The migration processes I’ve described above may seem a little daunting, but I’ve been looking at worst-case scenarios at each stage! With a lot of OS moves, especially between hardware from the last three or four generations and when using a single system drive, the process should be fairly uneventful. But being prepared for potential issues and having at least an outline idea of how to tackle them should help you get through it as effortlessly as possible. And with that, I’ll have to leave it to you to decide which approach is best for you!
For each generation of Windows (ie. 7, 8 and 10), there are various ‘editions’. Of most interest to music-makers are the Home and Pro editions, and for each, OEM or Retail licences exist. Functionally, there’s little difference but, crucially, OEM Windows is licensed for use only on the first machine it’s activated on. Retail licences, on the other hand, may be transferred from machine to machine. Suppliers of Windows-based systems are now required to implement Microsoft’s Key management scheme — the Key is ‘injected’ into the motherboard BIOS before being registered with Microsoft, locking the OS to the system hardware for its lifetime. So you’ll need a Retail licence if you wish to migrate the system to a new machine.

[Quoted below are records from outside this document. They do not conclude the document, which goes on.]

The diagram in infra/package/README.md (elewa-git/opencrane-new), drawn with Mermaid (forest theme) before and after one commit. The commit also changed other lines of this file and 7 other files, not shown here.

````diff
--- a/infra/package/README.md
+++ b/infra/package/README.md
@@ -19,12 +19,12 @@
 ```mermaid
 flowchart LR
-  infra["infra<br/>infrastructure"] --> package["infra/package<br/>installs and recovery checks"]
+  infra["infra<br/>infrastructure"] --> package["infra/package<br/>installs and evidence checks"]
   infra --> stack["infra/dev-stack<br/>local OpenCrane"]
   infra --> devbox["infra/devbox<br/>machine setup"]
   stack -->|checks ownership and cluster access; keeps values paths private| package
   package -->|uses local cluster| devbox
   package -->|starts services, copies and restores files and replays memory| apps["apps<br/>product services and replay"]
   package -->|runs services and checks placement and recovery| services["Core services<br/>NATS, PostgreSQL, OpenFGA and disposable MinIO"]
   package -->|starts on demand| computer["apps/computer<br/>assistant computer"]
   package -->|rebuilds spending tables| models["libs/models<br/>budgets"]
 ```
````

If you’re unsure whether you have an OEM or Retail licence, open a command prompt from the Start menu and type “slmgr -dli”. After a few moments, an information panel will appear, displaying the licence type. If yours is an OEM version, you can still migrate your system, but you’ll first need to pay to upgrade to a Retail licence: run the Change Product Key command, found on the System page of Windows’ Control Panel, enter your new Key, restart and it should upgrade it for you. If you go from OEM Home to Retail Pro, you also have the option of doing the Key switch if you boot off the new install media and select Custom Install.
Until recently, a lot of dedicated audio and video computers employed RAID setups (some still do), and if you’re migrating an OS installation from one of these there’s more to consider! If the RAID drives are connected to a PCIe card that manages the array, simply migrating the card as well as the drives should result in a fairly effortless transfer. But if you’re running a native AMD or Intel RAID system, the process is potentially trickier. Migration from one AMD-based machine to another or from one Intel system to another has a reasonable chance of success. Moving from AMD to Intel or vice versa, though, is likely to throw up problems, potentially even leading to loss of data. So this is really something to consider when specifying your new machine.

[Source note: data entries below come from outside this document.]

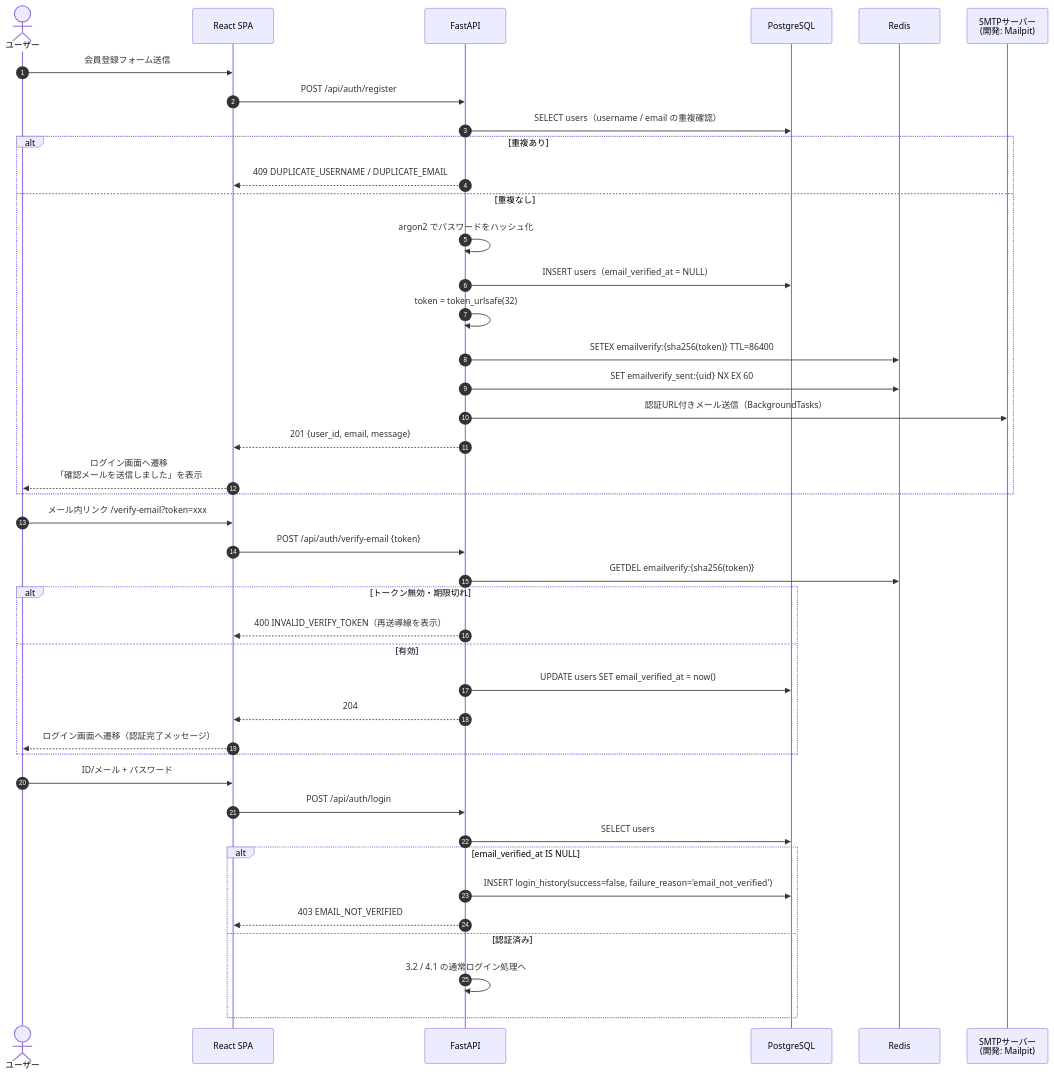
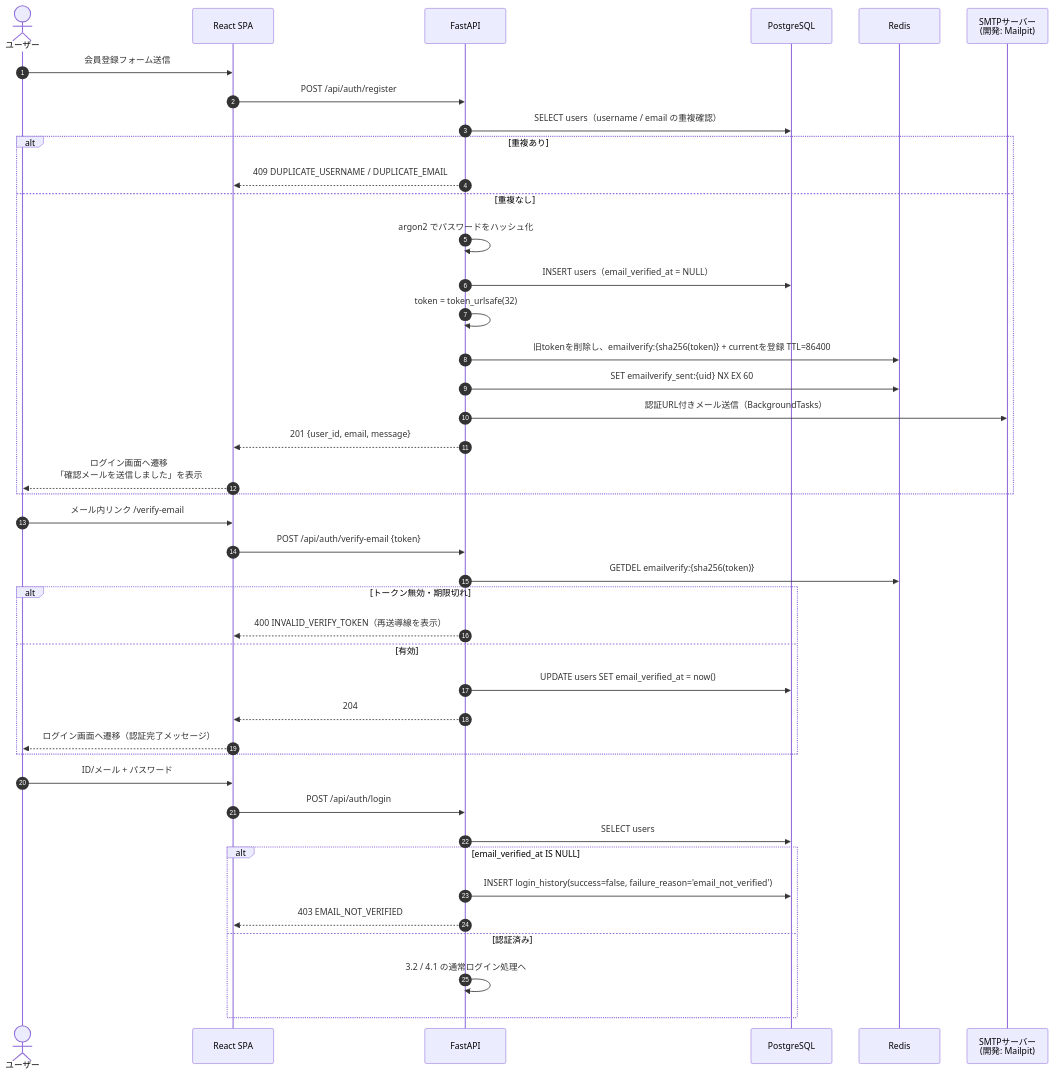
Before and after one commit to oikawa-d/task_management: the seventh of 10 diagrams in basic_design/03_auth.md, drawn with Mermaid. The commit also changed other lines of this file and 15 other files, not shown here.

````diff
--- a/basic_design/03_auth.md
+++ b/basic_design/03_auth.md
@@ -298,47 +322,47 @@
 ```mermaid
 sequenceDiagram
     autonumber
     actor U as ユーザー
     participant FE as React SPA
     participant API as FastAPI
     participant PG as PostgreSQL
     participant RD as Redis
     participant SMTP as SMTPサーバー<br/>(開発: Mailpit)
 
     U->>FE: 会員登録フォーム送信
     FE->>API: POST /api/auth/register
     API->>PG: SELECT users（username / email の重複確認）
     alt 重複あり
         API-->>FE: 409 DUPLICATE_USERNAME / DUPLICATE_EMAIL
     else 重複なし
         API->>API: argon2 でパスワードをハッシュ化
         API->>PG: INSERT users（email_verified_at = NULL）
         API->>API: token = token_urlsafe(32)
-        API->>RD: SETEX emailverify:{sha256(token)} TTL=86400
+        API->>RD: 旧tokenを削除し、emailverify:{sha256(token)} + currentを登録 TTL=86400
         API->>RD: SET emailverify_sent:{uid} NX EX 60
         API->>SMTP: 認証URL付きメール送信（BackgroundTasks）
         API-->>FE: 201 {user_id, email, message}
         FE-->>U: ログイン画面へ遷移<br/>「確認メールを送信しました」を表示
     end
 
-    U->>FE: メール内リンク /verify-email?token=xxx
+    U->>FE: メール内リンク /verify-email#token=xxx
     FE->>API: POST /api/auth/verify-email {token}
     API->>RD: GETDEL emailverify:{sha256(token)}
     alt トークン無効・期限切れ
         API-->>FE: 400 INVALID_VERIFY_TOKEN（再送導線を表示）
     else 有効
         API->>PG: UPDATE users SET email_verified_at = now()
         API-->>FE: 204
         FE-->>U: ログイン画面へ遷移（認証完了メッセージ）
     end
 
     U->>FE: ID/メール + パスワード
     FE->>API: POST /api/auth/login
     API->>PG: SELECT users
     alt email_verified_at IS NULL
         API->>PG: INSERT login_history(success=false, failure_reason='email_not_verified')
         API-->>FE: 403 EMAIL_NOT_VERIFIED
     else 認証済み
         API->>API: 3.2 / 4.1 の通常ログイン処理へ
     end
 ```
````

Given the potential for problems when migrating RAID systems, it’s worth proceeding with caution. To ensure all your data remains intact, you should really clone the RAID onto a single backup drive. Where possible, you should also install the drivers for the new RAID controller before you move the drives — you’re aiming to give the new system everything it needs on its first boot after the changeover. If you created a clone, as discussed above, it’s worth doing a test boot with this prior to making any further physical changes to the RAID setup, in order to be sure that all your data is present and accessible.
Once you’re content that this is the case, the RAID drives can be moved and you can proceed to set them up within the new RAID BIOS, and see if the existing installation works by attempting to boot into Windows. If the data appears to have been lost in the process you can recover it from your backup once the RAID configuration stage is complete. If all this ultimately fails, your only choice may be to resort to a clean install — and having a full clone of your drive to refer too after doing so will ensure that you don’t lose any valuable data in the process.